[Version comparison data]
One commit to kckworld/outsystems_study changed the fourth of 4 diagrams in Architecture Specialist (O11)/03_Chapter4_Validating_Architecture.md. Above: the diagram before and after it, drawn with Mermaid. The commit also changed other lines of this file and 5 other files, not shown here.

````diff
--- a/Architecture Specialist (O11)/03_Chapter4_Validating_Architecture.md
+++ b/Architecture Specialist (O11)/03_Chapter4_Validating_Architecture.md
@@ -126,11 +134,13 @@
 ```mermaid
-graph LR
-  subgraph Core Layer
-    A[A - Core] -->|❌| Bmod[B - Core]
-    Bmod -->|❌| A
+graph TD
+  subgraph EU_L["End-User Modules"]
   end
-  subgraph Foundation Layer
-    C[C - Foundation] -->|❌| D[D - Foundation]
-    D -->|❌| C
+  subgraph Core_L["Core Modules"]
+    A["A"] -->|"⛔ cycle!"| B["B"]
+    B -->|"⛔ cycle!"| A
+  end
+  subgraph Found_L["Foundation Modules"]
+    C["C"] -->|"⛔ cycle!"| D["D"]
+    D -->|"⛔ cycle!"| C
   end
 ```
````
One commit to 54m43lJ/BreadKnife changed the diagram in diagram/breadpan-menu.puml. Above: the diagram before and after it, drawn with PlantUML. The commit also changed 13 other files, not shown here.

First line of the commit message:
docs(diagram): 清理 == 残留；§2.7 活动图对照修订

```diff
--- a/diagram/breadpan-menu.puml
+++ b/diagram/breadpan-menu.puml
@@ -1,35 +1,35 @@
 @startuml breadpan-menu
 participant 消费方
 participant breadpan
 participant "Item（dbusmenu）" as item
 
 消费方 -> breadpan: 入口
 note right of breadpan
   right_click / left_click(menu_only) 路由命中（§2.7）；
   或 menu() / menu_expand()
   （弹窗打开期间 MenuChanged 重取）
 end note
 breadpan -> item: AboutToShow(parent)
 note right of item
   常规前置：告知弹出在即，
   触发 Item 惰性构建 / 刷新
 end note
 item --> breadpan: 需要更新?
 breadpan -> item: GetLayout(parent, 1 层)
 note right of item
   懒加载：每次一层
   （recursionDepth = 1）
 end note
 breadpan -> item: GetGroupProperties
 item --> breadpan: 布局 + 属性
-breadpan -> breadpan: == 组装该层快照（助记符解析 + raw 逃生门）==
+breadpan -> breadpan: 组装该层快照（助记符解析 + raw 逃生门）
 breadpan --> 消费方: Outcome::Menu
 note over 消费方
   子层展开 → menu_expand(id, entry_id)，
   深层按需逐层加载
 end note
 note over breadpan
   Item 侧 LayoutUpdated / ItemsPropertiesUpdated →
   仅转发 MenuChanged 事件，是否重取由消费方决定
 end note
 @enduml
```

What is required: Your answer should be one number: how many lines above include the word "助记符解析".

Final answer: 2